Herpes Simplex

Herpes simplex virus (HSV-1 and HSV-2) causes outbreaks on the skin and mucous membranes. They are often referred to as cold sores. Herpes simplex virus lies dormant after initial infection and can become reactivated by exposure to ultraviolet light, emotional stress, surgery, trauma, or fluctuating hormone levels. The virus reproduces and travels down the nerve to the skin where it produces recurring infections. 

While there is no cure for herpes, oral antiviral medications like famciclovir (Famvir), valacyclovir (Valtrex), and acyclovir (Zovirax) may be given to treat recurrent episodes or prevent recurring outbreaks. Some topical products such as antiviral creams, penciclovir (Denavir), and numerous over-the-counter topical remedies can also be used. 

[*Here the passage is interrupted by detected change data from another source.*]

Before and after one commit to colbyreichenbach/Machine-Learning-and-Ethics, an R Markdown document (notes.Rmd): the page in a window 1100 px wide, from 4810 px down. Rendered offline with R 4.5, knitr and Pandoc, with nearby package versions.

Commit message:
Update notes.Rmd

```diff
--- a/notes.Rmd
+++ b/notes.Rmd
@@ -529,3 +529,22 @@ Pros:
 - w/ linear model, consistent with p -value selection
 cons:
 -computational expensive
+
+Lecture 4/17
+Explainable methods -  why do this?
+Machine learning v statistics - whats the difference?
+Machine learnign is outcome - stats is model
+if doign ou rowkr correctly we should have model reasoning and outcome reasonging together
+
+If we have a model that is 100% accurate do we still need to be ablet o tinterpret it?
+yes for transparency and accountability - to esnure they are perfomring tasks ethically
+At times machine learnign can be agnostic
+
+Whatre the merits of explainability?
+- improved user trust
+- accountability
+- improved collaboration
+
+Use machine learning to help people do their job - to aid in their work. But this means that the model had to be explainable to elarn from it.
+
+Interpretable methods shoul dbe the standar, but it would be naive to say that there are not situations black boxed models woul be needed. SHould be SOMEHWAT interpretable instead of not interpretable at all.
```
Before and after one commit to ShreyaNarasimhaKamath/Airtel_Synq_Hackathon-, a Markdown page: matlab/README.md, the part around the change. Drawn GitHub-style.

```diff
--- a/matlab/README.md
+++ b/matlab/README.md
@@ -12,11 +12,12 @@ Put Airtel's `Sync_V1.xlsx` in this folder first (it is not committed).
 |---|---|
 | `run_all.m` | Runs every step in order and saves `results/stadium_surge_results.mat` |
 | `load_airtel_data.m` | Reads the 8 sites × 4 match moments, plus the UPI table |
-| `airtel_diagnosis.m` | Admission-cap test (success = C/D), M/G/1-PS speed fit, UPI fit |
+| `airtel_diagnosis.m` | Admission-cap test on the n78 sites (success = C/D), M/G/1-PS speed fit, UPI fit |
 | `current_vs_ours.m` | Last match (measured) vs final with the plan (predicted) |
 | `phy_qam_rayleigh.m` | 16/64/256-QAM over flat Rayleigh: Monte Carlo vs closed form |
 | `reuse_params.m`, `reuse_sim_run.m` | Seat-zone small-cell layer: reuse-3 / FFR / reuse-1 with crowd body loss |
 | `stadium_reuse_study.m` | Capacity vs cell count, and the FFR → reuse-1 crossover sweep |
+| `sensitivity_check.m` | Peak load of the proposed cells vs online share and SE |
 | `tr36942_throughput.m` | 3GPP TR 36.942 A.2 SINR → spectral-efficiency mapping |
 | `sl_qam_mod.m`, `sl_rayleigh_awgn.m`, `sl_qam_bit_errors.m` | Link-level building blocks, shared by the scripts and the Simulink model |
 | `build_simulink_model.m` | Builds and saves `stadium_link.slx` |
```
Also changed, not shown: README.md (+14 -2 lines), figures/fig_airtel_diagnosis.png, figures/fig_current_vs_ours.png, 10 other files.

The best prevention against herpes simplex virus is to reduce the risk of exposure by having open discussions with potential sexual partners. Condoms should be used, although they are not always effective at preventing the spread of herpes. Someone with an outbreak of herpes simplex virus should avoid sex until all lesions and blisters have crusted over.